* What is expected
Search the data for "scripts". Return each matching line.

===

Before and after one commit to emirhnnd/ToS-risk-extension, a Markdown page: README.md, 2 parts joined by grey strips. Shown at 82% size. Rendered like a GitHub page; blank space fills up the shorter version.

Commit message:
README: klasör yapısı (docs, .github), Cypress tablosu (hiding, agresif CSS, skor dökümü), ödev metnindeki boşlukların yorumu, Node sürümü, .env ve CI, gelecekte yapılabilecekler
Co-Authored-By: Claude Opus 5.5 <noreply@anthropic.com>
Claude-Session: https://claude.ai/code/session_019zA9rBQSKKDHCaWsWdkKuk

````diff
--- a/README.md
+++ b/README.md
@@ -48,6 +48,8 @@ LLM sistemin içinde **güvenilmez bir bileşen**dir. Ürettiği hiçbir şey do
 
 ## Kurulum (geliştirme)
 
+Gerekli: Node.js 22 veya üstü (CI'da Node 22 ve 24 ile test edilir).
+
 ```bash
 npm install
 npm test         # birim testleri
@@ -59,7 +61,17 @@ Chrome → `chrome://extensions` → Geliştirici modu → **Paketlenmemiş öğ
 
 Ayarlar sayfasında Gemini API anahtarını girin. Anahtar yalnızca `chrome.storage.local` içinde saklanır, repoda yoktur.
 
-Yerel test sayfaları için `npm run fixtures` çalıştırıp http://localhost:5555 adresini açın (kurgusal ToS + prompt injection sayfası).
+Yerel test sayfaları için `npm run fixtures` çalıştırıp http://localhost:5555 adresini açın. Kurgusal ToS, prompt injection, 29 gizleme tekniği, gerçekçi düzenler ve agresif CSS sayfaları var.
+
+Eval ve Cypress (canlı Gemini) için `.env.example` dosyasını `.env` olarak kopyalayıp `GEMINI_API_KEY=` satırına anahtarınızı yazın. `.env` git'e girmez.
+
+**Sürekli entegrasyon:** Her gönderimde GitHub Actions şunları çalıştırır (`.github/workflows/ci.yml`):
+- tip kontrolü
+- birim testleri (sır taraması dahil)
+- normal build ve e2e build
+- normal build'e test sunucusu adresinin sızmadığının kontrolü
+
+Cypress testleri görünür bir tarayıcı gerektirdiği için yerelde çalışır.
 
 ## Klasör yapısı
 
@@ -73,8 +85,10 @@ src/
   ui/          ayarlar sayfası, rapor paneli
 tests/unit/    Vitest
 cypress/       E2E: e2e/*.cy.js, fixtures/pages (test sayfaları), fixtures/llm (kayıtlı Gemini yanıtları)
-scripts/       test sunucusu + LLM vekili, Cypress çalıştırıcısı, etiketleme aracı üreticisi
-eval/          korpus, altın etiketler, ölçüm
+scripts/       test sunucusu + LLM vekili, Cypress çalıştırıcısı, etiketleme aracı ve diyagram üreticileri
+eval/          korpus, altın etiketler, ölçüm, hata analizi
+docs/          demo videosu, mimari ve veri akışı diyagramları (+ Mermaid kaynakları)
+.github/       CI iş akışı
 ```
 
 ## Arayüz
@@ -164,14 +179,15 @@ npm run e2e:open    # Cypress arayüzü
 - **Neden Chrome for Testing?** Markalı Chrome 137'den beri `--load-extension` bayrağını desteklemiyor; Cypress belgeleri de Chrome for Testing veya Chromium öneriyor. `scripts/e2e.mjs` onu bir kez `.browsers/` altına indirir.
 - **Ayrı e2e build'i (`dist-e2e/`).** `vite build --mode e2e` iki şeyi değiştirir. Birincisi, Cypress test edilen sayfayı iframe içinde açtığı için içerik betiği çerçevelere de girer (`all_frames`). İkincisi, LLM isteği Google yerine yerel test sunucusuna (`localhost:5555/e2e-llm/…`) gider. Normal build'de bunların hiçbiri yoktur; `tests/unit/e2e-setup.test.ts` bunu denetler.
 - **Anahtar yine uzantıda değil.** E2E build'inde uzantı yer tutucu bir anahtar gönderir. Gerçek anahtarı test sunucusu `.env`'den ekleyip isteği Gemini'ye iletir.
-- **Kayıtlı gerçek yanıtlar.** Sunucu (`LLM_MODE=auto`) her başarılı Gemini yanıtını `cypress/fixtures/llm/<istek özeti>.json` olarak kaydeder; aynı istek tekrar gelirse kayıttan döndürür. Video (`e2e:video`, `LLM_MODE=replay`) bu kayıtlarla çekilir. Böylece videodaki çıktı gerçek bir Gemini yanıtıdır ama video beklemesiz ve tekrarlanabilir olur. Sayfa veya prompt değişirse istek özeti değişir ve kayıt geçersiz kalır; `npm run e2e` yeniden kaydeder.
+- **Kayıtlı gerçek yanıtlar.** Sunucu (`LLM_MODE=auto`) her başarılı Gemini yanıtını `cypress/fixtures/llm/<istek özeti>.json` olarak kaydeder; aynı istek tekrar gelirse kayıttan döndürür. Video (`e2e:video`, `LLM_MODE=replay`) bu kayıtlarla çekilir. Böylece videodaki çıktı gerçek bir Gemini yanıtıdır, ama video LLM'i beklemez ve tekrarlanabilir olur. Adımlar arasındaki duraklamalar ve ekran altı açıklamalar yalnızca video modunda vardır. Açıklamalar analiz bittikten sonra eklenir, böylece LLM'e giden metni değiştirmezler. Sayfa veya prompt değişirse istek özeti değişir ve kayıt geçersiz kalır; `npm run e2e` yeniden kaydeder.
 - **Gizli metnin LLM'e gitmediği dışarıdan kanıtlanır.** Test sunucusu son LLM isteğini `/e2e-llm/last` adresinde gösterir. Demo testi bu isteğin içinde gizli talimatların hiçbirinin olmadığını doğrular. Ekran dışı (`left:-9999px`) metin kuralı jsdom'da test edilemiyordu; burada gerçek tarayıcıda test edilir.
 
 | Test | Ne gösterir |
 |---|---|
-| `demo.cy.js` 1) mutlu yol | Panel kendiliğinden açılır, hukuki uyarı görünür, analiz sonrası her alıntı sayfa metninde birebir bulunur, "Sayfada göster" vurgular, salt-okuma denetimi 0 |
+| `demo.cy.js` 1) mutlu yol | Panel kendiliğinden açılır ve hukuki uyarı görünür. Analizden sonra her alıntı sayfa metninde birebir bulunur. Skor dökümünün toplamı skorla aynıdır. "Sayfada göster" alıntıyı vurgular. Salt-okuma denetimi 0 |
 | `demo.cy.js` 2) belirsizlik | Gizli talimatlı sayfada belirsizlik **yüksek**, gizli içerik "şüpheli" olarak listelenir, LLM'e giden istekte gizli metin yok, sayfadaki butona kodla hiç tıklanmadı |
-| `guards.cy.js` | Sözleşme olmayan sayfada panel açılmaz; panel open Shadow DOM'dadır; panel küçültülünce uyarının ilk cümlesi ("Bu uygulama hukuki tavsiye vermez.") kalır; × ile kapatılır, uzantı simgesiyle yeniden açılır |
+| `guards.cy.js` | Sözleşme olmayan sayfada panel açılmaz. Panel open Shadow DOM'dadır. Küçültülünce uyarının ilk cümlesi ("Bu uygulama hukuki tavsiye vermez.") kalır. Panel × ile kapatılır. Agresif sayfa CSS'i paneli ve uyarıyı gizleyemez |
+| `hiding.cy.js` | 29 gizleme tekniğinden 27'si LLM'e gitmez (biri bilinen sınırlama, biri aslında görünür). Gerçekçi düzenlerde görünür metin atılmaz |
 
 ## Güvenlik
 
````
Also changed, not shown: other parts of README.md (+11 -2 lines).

===

* Reply to the task
-scripts/       test sunucusu + LLM vekili, Cypress çalıştırıcısı, etiketleme aracı üreticisi
+scripts/       test sunucusu + LLM vekili, Cypress çalıştırıcısı, etiketleme aracı ve diyagram üreticileri
 - **Neden Chrome for Testing?** Markalı Chrome 137'den beri `--load-extension` bayrağını desteklemiyor; Cypress belgeleri de Chrome for Testing veya Chromium öneriyor. `scripts/e2e.mjs` onu bir kez `.browsers/` altına indirir.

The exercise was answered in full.